Friday, July 22, 2011

Hypergraphia and Illustrated Manuscripts

Voynich Manuscript

The Voynich manuscripts are believed to be written between 1404 and 1438. I was searching for information on graphology and hypergraphia when I came across them and I was amazed at how contemporary they look. 

By comparison, here is a page by Jane LaFazio, a celebrated local artist and teacher:

Sample journal page, Jane LaFazio from her web page
And another by Vivian Swift, author:
Vivian Swift, from "When Wanderers Cease to Roam" page
The Voynich book has been described as "the world's most mysterious manuscript". Illustrated journals fascinate me. It's all I can do to get words on paper - how some extremely talented people have the ability to not only write but to decorate each page as they go is beyond me.

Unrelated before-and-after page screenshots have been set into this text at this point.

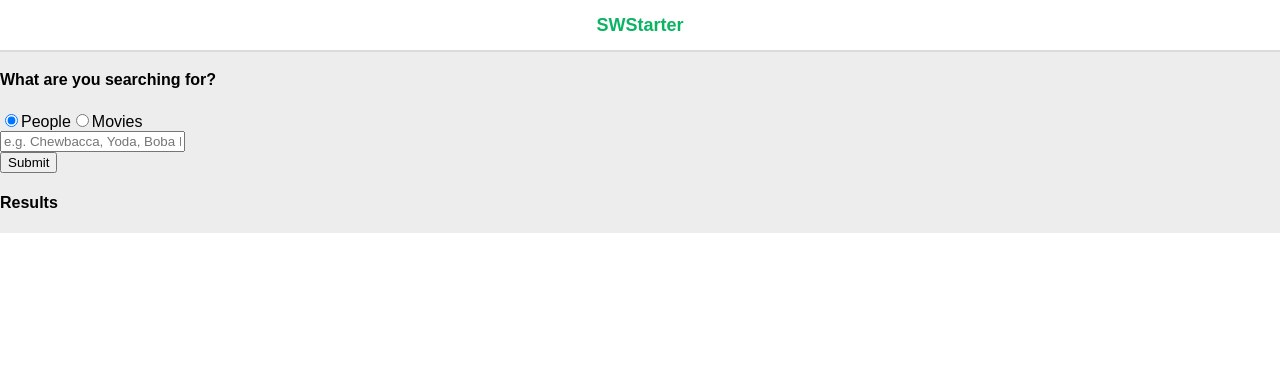
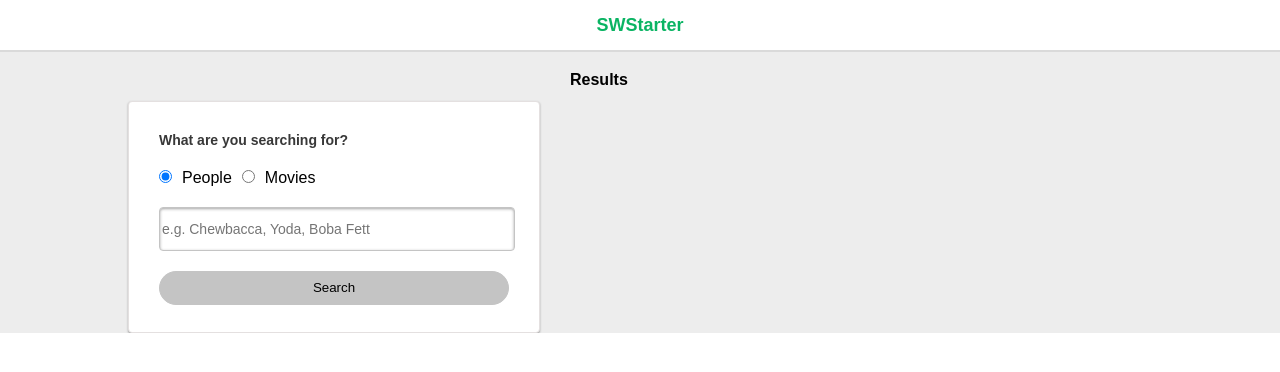
Before and after one commit to riffryder/swstarter, a React app: page / in a window 1280 px wide. Shown: the top 372 px of the page. Built offline with nearby package versions, Linux system fonts and the light colour scheme; the HTML template or start-up script is replaced by a standard one.

Commit message:
Start adding styling to search container

```diff
--- /dev/null
+++ b/src/views/Search.css
@@ -0,0 +1,83 @@
+.SearchContainer {
+  float:left;
+  margin-top: 30px;
+  margin-right: 30px;
+  margin-left: 10%;
+  width: 410px;
+  height: 230px;
+  border-radius: 4px;
+  box-shadow: 0 1px 2px 0 rgba(132, 132, 132, 0.75);
+  border: solid 1px #e4e0e0;
+  background-color: #ffffff;
+}
+
+.What-are-you-searching-for {
+  margin-top: 30px;
+  margin-left: 30px;
+  width: 205px;
+  height: 18px;
+  font-size: 14px;
+  font-weight: 600;
+  font-style: normal;
+  font-stretch: normal;
+  line-height: normal;
+  letter-spacing: normal;
+  color: #383838;
+}
+
+ .RadioContainer {
+  margin-left:20px;
+  margin-bottom: 20px;
+} */
+
+ .RadioButton {
+  font-size: 14px;
+  font-weight: bold;
+  color: #000000;
+}
+
+ input[type="radio"]{
+  margin: 0 10px 0 10px;
+}
+
+/* .SearchBar {
+  margin-left: 30px;
+  width: 350px;
+  height: 40px;
+  border-radius: 4px;
+  box-shadow: inset 0 1px 3px 0 rgba(132, 132, 132, 0.75);
+  border: solid 1px #c4c4c4;
+  background-color: #ffffff;
+} */
+
+/* .SearchBar input {
+  width: 350px;
+  height: 40px;
+  margin-left: 30px;
+  border-radius: 4px;
+  box-shadow: inset 0 1px 3px 0 rgba(132, 132, 132, 0.75);
+  border: solid 1px #c4c4c4;
+  background-color: #ffffff;
+} */
+
+input[type="text"] {
+  width: 350px;
+  height: 40px;
+  margin-left: 30px;
+  font-size: 14px;
+  color: #c4c4c4;
+  border-radius: 4px;
+  box-shadow: inset 0 1px 3px 0 rgba(132, 132, 132, 0.75);
+  border: solid 1px #c4c4c4;
+  background-color: #ffffff;
+}
+
+.SearchButton {
+  margin-top: 20px;
+  margin-left: 30px;
+  width: 350px;
+  height: 34px;
+  border-radius: 20px;
+  border: solid 1px #c4c4c4;
+  background-color: #c4c4c4;
+}
--- a/src/views/Search.js
+++ b/src/views/Search.js
@@ -1,15 +1,18 @@
 import React from "react";
+import "./Search.css";
 
 const Search = ({selection, searchTerm, handleSelection, handleChange, handleSubmit}) => (
-  <div>
-    <h4>What are you searching for?</h4>
+  <div className="SearchContainer">
+    <h4 className="What-are-you-searching-for">What are you searching for?</h4>
     <form onSubmit={handleSubmit}>
+      <div className="RadioContainer">
         <label>
           <input
             type="radio"
             value="People"
             checked={selection === "People"}
             onChange={handleSelection}
+            className="RadioButton"
           />
           People
         </label>
@@ -19,10 +22,12 @@ const Search = ({selection, searchTerm, handleSelection, handleChange, handleSub
             value="Movies"
             checked={selection === "Movies"}
             onChange={handleSelection}
+            className="RadioButton"
           />
           Movies
         </label>
-      <div>
+      </div>
+      <div className="SearchBar">
         <input
           type="text"
           placeholder="e.g. Chewbacca, Yoda, Boba Fett"
@@ -30,7 +35,7 @@ const Search = ({selection, searchTerm, handleSelection, handleChange, handleSub
           onChange={handleChange}
         />
       </div>
-      <input type="submit" value="Submit" />
+      <input className="SearchButton" type="submit" value="Search"/>
     </form>
   </div>
 );
```
Lines whose indentation alone changed are shown as unchanged.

One of the many interesting things about this journal is that nobody has been able to translate it. The language is not known and no one can break the code if it was written in code. One can infer from the illustrations what various sections are about.  From Wikipedia: The book is named after the Polish-Lithuanian-American book dealer Wilfrid M. Voynich, who acquired it in 1912. The Voynich manuscript is owned by the Beinecke Rare Book and Manuscript Library of Yale University, and is formally referred to as "Beinecke MS 408". The first facsimile edition was published in 2005.[5]  It's now owned by Yale University. 

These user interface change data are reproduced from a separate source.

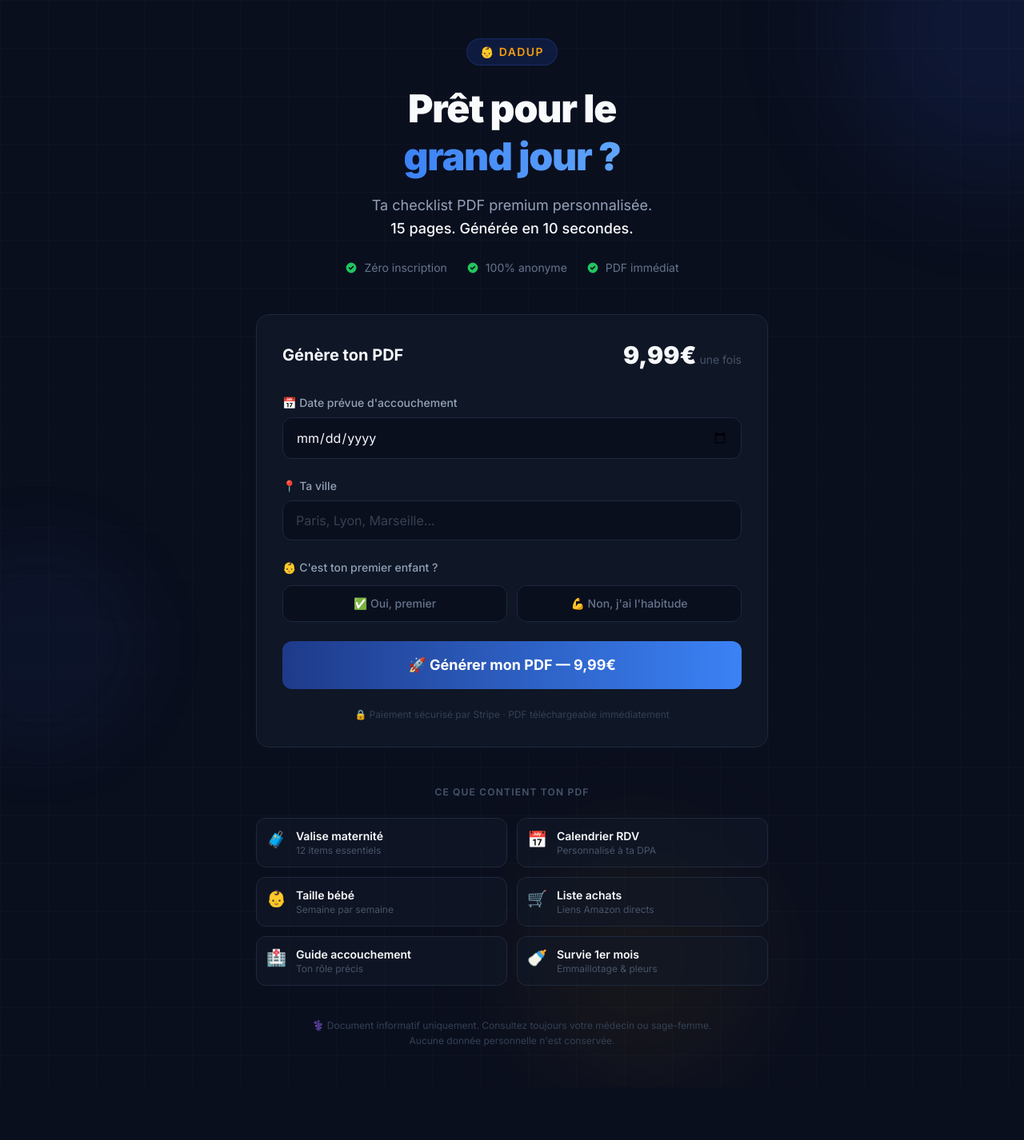
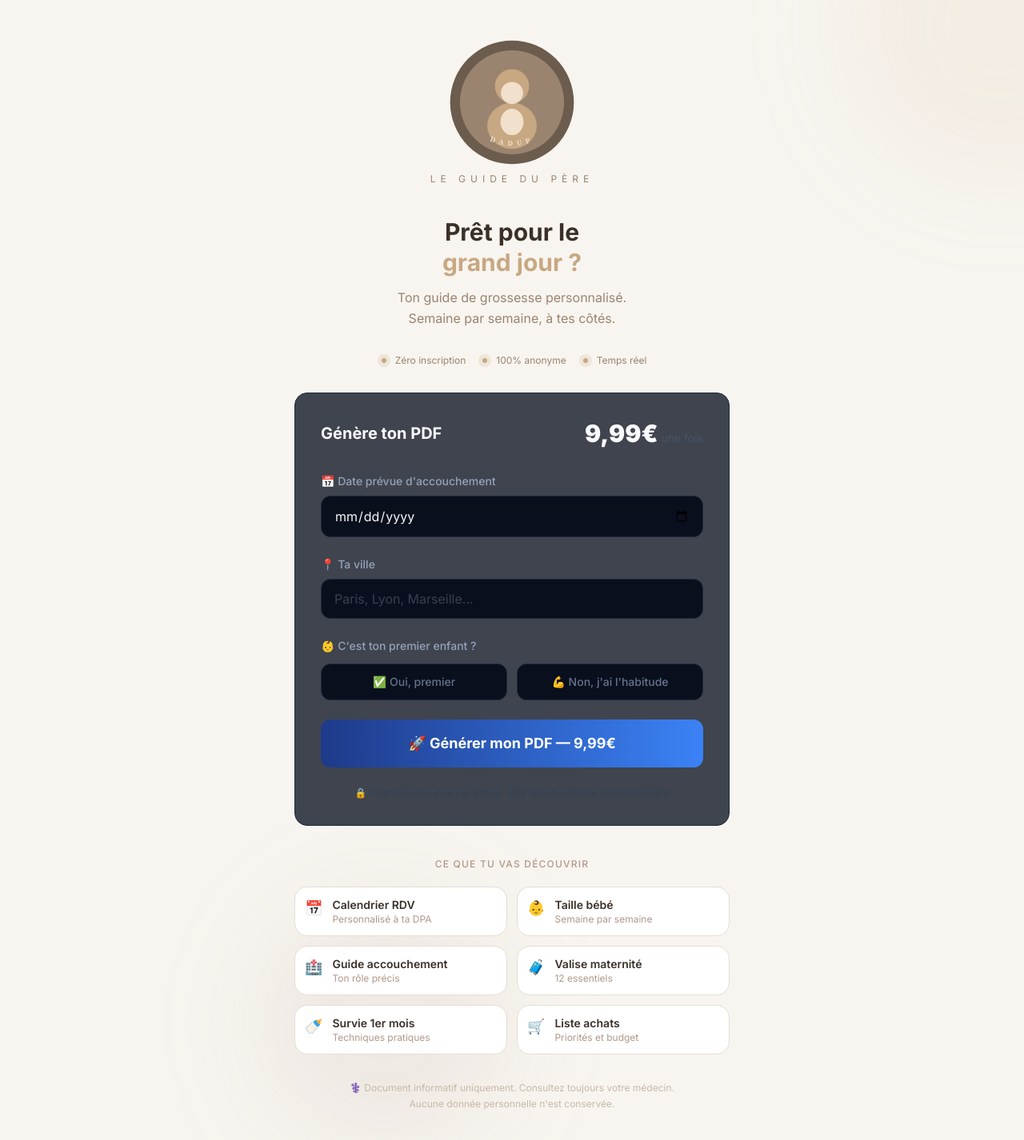
Before and after one commit to Julproject/dadup, a Next.js app: page / in a window 1280 px wide. Shown: the top 1426 px of the page at 80% size. Before the commit the page ends 1360 px from the top, so only its background shows below. Built offline with nearby package versions, Linux system fonts and the light colour scheme.

Commit message:
Update page.tsx

```diff
--- a/app/page.tsx
+++ b/app/page.tsx
@@ -4,84 +4,82 @@ import DadUpForm from '@/components/DadUpForm';
 
 export default function Home() {
   return (
-    <main className="min-h-screen bg-[#0A0F1E] relative overflow-hidden">
+    <main className="min-h-screen bg-[#f8f5f0] relative overflow-hidden">
 
-      {/* Effets de fond */}
+      {/* Fond doux */}
       <div className="absolute inset-0 overflow-hidden pointer-events-none">
-        <div className="absolute -top-40 -right-40 w-96 h-96 bg-[#1E3A8A]/20 rounded-full blur-3xl" />
-        <div className="absolute top-1/2 -left-20 w-64 h-64 bg-[#1E3A8A]/10 rounded-full blur-2xl" />
-        <div className="absolute bottom-0 right-1/4 w-80 h-80 bg-[#F59E0B]/5 rounded-full blur-3xl" />
-        <div
-          className="absolute inset-0 opacity-[0.03]"
-          style={{
-            backgroundImage: `linear-gradient(rgba(248,250,252,0.5) 1px, transparent 1px), linear-gradient(90deg, rgba(248,250,252,0.5) 1px, transparent 1px)`,
-            backgroundSize: '60px 60px',
-          }}
-        />
+        <div className="absolute -top-40 -right-40 w-96 h-96 bg-[#c8a882]/10 rounded-full blur-3xl" />
+        <div className="absolute bottom-0 left-1/4 w-80 h-80 bg-[#9a8470]/10 rounded-full blur-3xl" />
       </div>
 
-      <div className="relative z-10 max-w-2xl mx-auto px-4 py-12">
+      <div className="relative z-10 max-w-xl mx-auto px-4 py-12">
 
-        {/* Header */}
-        <div className="text-center mb-12">
-          <div className="inline-flex items-center gap-2 bg-[#1E3A8A]/30 border border-[#1E3A8A]/50 rounded-full px-4 py-1.5 mb-6">
-            <span className="text-[#F59E0B] text-sm font-semibold tracking-widest uppercase">👶 DadUp</span>
-          </div>
+        {/* Logo SVG */}
+        <div className="flex flex-col items-center mb-10">
+          <svg viewBox="0 0 300 300" width="160" height="160">
+            <circle cx="150" cy="150" r="145" fill="#6b5c4e"/>
+            <circle cx="150" cy="150" r="122" fill="#9a8470"/>
+            <ellipse cx="150" cy="205" rx="58" ry="54" fill="#c8a882"/>
+            <circle cx="150" cy="112" r="40" fill="#c8a882"/>
+            <ellipse cx="150" cy="196" rx="27" ry="31" fill="#f0e0cc"/>
+            <circle cx="150" cy="128" r="26" fill="#f0e0cc"/>
+            <path id="arc" d="M 58,210 A 122,122 0 0,0 242,210" fill="none"/>
+            <text fontFamily="Georgia,serif" fontSize="16" fill="#f0e0cc" letterSpacing="10" fontWeight="700">
+              <textPath href="#arc" startOffset="50%" textAnchor="middle">DADUP</textPath>
+            </text>
+          </svg>
+          <p className="text-[#9a8470] text-xs tracking-[6px] uppercase mt-2">Le guide du père</p>
+        </div>
 
-          <h1 className="text-5xl font-black text-[#F8FAFC] leading-tight mb-4 tracking-tight">
+        {/* Accroche */}
+        <div className="text-center mb-8">
+          <h1 className="text-3xl font-bold text-[#3a3028] leading-tight mb-3">
             Prêt pour le<br />
-            <span className="text-transparent bg-clip-text bg-gradient-to-r from-[#3B82F6] to-[#60A5FA]">
-              grand jour ?
-            </span>
+            <span className="text-[#c8a882]">grand jour ?</span>
           </h1>
+          <p className="text-[#9a8470] text-base leading-relaxed">
+            Ton guide de grossesse personnalisé.<br />
+            Semaine par semaine, à tes côtés.
+          </p>
+        </div>
 
-          <p className="text-[#94A3B8] text-lg leading-relaxed max-w-md mx-auto">
-            Ta checklist PDF premium personnalisée.<br />
-            <span className="text-[#F8FAFC] font-medium">15 pages. Générée en 10 secondes.</span>
-          </p>
-
-          {/* Preuves sociales */}
-          <div className="flex items-center justify-center gap-6 mt-6">
-            {[
-              { label: 'Zéro inscription' },
-              { label: '100% anonyme' },
-              { label: 'PDF immédiat' },
-            ].map((item) => (
-              <div key={item.label} className="flex items-center gap-2 text-sm text-[#64748B]">
-                <svg className="w-4 h-4 text-[#22C55E]" fill="currentColor" viewBox="0 0 20 20">
-                  <path fillRule="evenodd" d="M10 18a8 8 0 100-16 8 8 0 000 16zm3.707-9.293a1 1 0 00-1.414-1.414L9 10.586 7.707 9.293a1 1 0 00-1.414 1.414l2 2a1 1 0 001.414 0l4-4z" clipRule="evenodd" />
-                </svg>
-                {item.label}
+        {/* Badges */}
+        <div className="flex items-center justify-center gap-4 mb-8">
+          {['Zéro inscription', '100% anonyme', 'Temps réel'].map((item) => (
+            <div key={item} className="flex items-center gap-1.5 text-xs text-[#9a8470]">
+              <div className="w-4 h-4 rounded-full bg-[#c8a882]/20 flex items-center justify-center">
+                <div className="w-1.5 h-1.5 rounded-full bg-[#c8a882]" />
               </div>
-            ))}
-          </div>
+              {item}
+            </div>
+          ))}
         </div>
 
         {/* Formulaire */}
         <DadUpForm />
 
-        {/* Contenu du PDF */}
-        <div className="mt-12">
-          <p className="text-center text-[#475569] text-xs uppercase tracking-widest mb-6 font-semibold">
-            Ce que contient ton PDF
+        {/* Contenu */}
+        <div className="mt-10">
+          <p className="text-center text-[#b0988a] text-xs uppercase tracking-widest mb-5 font-medium">
+            Ce que tu vas découvrir
           </p>
           <div className="grid grid-cols-2 gap-3">
             {[
-              { icon: '🧳', label: 'Valise maternité', desc: '12 items essentiels' },
               { icon: '📅', label: 'Calendrier RDV', desc: 'Personnalisé à ta DPA' },
               { icon: '👶', label: 'Taille bébé', desc: 'Semaine par semaine' },
-              { icon: '🛒', label: 'Liste achats', desc: 'Liens Amazon directs' },
               { icon: '🏥', label: 'Guide accouchement', desc: 'Ton rôle précis' },
-              { icon: '🍼', label: 'Survie 1er mois', desc: 'Emmaillotage & pleurs' },
+              { icon: '🧳', label: 'Valise maternité', desc: '12 essentiels' },
+              { icon: '🍼', label: 'Survie 1er mois', desc: 'Techniques pratiques' },
+              { icon: '🛒', label: 'Liste achats', desc: 'Priorités et budget' },
             ].map((item) => (
               <div
                 key={item.label}
-                className="flex items-start gap-3 p-3 rounded-xl bg-[#111827]/60 border border-[#1E293B] hover:border-[#1E3A8A]/50 transition-colors"
+                className="flex items-start gap-3 p-3 rounded-2xl bg-white border border-[#e8ddd4] hover:border-[#c8a882] transition-colors"
               >
-                <span className="text-xl">{item.icon}</span>
+                <span className="text-lg">{item.icon}</span>
                 <div>
-                  <p className="text-[#F8FAFC] text-sm font-semibold">{item.label}</p>
-                  <p className="text-[#475569] text-xs">{item.desc}</p>
+                  <p className="text-[#3a3028] text-sm font-semibold">{item.label}</p>
+                  <p className="text-[#b0988a] text-xs">{item.desc}</p>
                 </div>
               </div>
             ))}
@@ -89,8 +87,8 @@ export default function Home() {
         </div>
 
         {/* Disclaimer */}
-        <p className="text-center text-[#334155] text-xs mt-10 leading-relaxed">
-          ⚕️ Document informatif uniquement. Consultez toujours votre médecin ou sage-femme.<br />
+        <p className="text-center text-[#c8b8a8] text-xs mt-8 leading-relaxed">
+          ⚕️ Document informatif uniquement. Consultez toujours votre médecin.<br />
           Aucune donnée personnelle n'est conservée.
         </p>
 
```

Voynich Manuscript

Voynich Manuscript

Voynich Manuscript

Voynich Manuscript

Finally, I found my way to information on Hypergraphia. What is it? From Wikipedia: Hypergraphia is an overwhelming urge to write. It is not itself a disorder, but can be associated with temporal lobe changes in epilepsy and mania in the context of bipolar disorder.

Lewis Carroll, the author of Alice in Wonderland, is said to have had hypergraphia.[4] In his lifetime he wrote over 98,000 letters varying in format. The letters were written backwards, in rebus, and in different patterns, such as the "Mouse Tail" in the former book. Some examples of his letters can be found here.

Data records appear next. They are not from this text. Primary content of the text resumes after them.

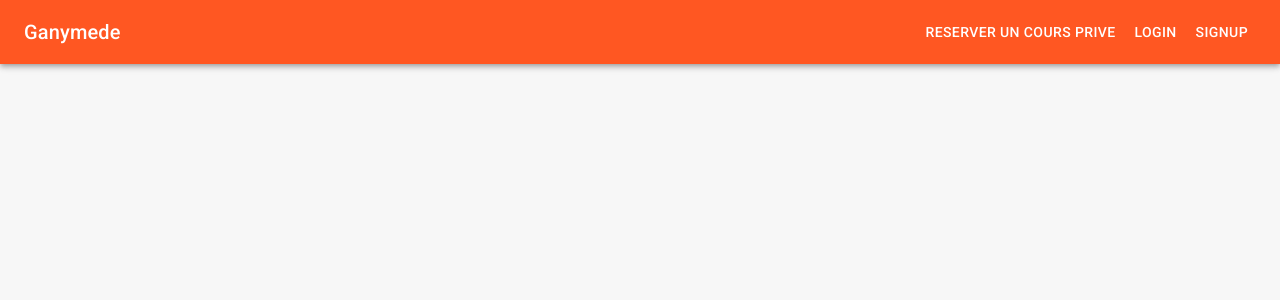
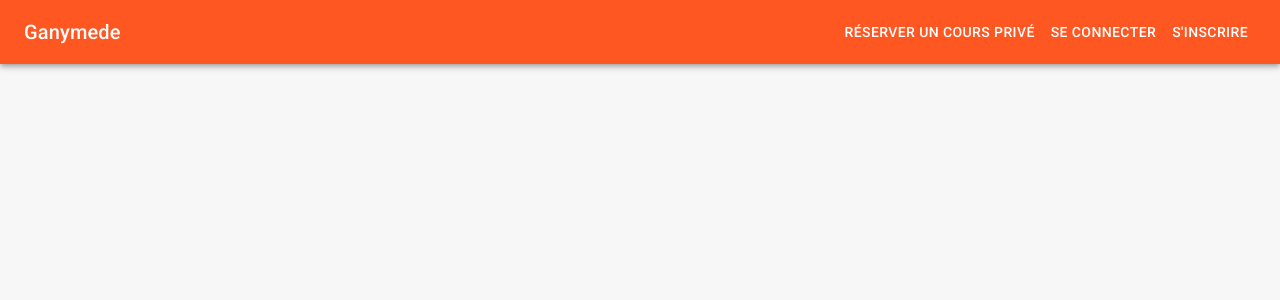
Before and after one commit to Yassine-cheffai/ganymede-ui, a React (Create React App) app: page / in a window 1280 px wide. Shown: the top 300 px of the page. Built offline with nearby package versions, Linux system fonts and the light colour scheme.

Commit message:
add translation

```diff
--- a/package.json
+++ b/package.json
@@ -14,8 +14,10 @@
     "@types/node": "^16.18.69",
     "@types/react": "^18.2.46",
     "@types/react-dom": "^18.2.18",
+    "i18next": "^23.8.2",
     "react": "^18.2.0",
     "react-dom": "^18.2.0",
+    "react-i18next": "^14.0.5",
     "react-router-dom": "^6.22.0",
     "react-scripts": "5.0.1",
     "typescript": "^4.9.5",
--- a/src/components/bar.tsx
+++ b/src/components/bar.tsx
@@ -4,8 +4,10 @@ import Toolbar from "@mui/material/Toolbar";
 import Typography from "@mui/material/Typography";
 import Button from "@mui/material/Button";
 import { Link } from "react-router-dom";
+import { useTranslation } from "react-i18next";
 
 export default function Bar() {
+  const { t } = useTranslation();
   return (
     <Box sx={{ flexGrow: 1 }}>
       <AppBar position="static">
@@ -20,11 +22,11 @@ export default function Bar() {
               to={"coachs/"}
               style={{ textDecoration: "none", color: "inherit" }}
             >
-              reserver un cours prive
+              {t("Reserve a private lesson")}
             </Link>
           </Button>
-          <Button color="inherit">Login</Button>
-          <Button color="inherit">Signup</Button>
+          <Button color="inherit">{t("Login")}</Button>
+          <Button color="inherit">{t("Sign up")}</Button>
         </Toolbar>
       </AppBar>
     </Box>
--- /dev/null
+++ b/src/i18n.js
@@ -0,0 +1,36 @@
+import i18n from "i18next";
+import { initReactI18next } from "react-i18next";
+
+i18n
+  .use(initReactI18next) // passes i18n down to react-i18next
+  .init({
+    // the translations
+    // (tip move them in a JSON file and import them,
+    // or even better, manage them via a UI: https://react.i18next.com/guides/multiple-translation-files#manage-your-translations-with-a-management-gui)
+    resources: {
+      en: {
+        translation: {
+          "Reserve a private lesson": "Reserve a private lesson",
+          "Login": "Login",
+          "Sign up": "Sign up",
+        },
+      },
+      fr: {
+        translation: {
+          "Reserve a private lesson": "Réserver un cours privé",
+          "Login": "Se connecter",
+          "Sign up": "S'inscrire",
+        },
+      }
+    },
+    lng: "fr", // if you're using a language detector, do not define the lng option
+    fallbackLng: "fr",
+
+    interpolation: {
+      escapeValue: false // react already safes from xss => https://www.i18next.com/translation-function/interpolation#unescape
+    }
+  });
+
+
+
+// i18n.changeLanguage("fr");
--- a/src/index.tsx
+++ b/src/index.tsx
@@ -1,5 +1,6 @@
 import React from "react";
 import ReactDOM from "react-dom/client";
+import "./i18n";
 import reportWebVitals from "./reportWebVitals";
 import { createBrowserRouter, RouterProvider } from "react-router-dom";
 import { createTheme, ThemeProvider } from "@mui/material/styles";
```
Also changed, not shown: 1 other file (tests, documents, lock files or other folders).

The Reverend Robert Shields maintained a diary chronicling every 5 minutes of his life from 1972 until a stroke disabled him in 1997. The hypergraphic work filled 81 boxes and contained approximately 38 million words.[5]

Outsider artist and writer Henry Darger would appear to have been a case of hypergraphia, having produced what has been described as the longest novel in existence, The Story of the Vivian Girls.

American composer Alan Hovhaness is acknowledged as one of the most prolific of the 20th century and may have been affected by hypergraphia. He carried paper and pen wherever he went and is known to have composed almost everyday, in shopping malls, restaurants, and even on buses. He claimed to have thrown over 1,000 of his early compositions into the fireplace in the 1940s whilst still a young man, and even at the time of his death, in 2000, had penned around 500 more, most of which are published.

Former United States Senator Bob Graham has maintained a meticulous account of the daily events of his life. Between 1977 and 2003, Graham filled almost 4,000 notebooks,[6] recording such varied items as the movie he and his daughter rented on the eve of his grandchild's birth (Ace Ventura: Pet Detective, which, he noted, he rewound and returned), as well as details of strangers he'd met at airports so that he could follow up with a friendly letter. Each notebook, color-coded by season, covered two to three days. His daily entries included minutiae like his weight, clothes into which he changed, what he ate and where, as well as serious matters of state. When the company that manufactured Graham's notebooks ceased production, Graham bought up hundreds of the remaining stock. During the 2000 Presidential race, Vice President Al Gore considered Graham as a potential running mate, but campaign insiders worried Graham's habit of filling notebooks with daily minutia would be perceived by the public as eccentric.[7] Finally, late in the selection process, Gore decided against Graham.[8] Nevertheless, Graham maintained his notebooks were not diaries—as they contained no introspective commentary—but rather an efficient system for life management.[6] "I would rather have more detail than less," Graham told Time magazine in 2000. "I use [the notebooks] as a working tool. I review them for calls to be made, memos to be dictated, meetings I want to follow up on and things people promise to do. I would be reticent to be too open in describing personal feelings and emotions."[9] In the same article, an anonymous source close to Graham suspected the suicide of Graham's half-brother spurred Graham to seek control and discipline, one form of which was Graham's notebooks.[9]

Arthur Crew Inman (1895 - 1963) was a reclusive and unsuccessful American poet whose 17-million word diary, extending from 1919 to 1963, is one of the longest English language diaries on record. The diary was edited by Daniel Aaron and published in 1985 by Harvard University Press.

1 comment:

  1. This was so interesting but I was too overwhelmed to comment. Imagine - an unknown written language!!! & hypergraphia ?????

    I love it that we follow so many of the same blogs- like one big blogger neighborhood.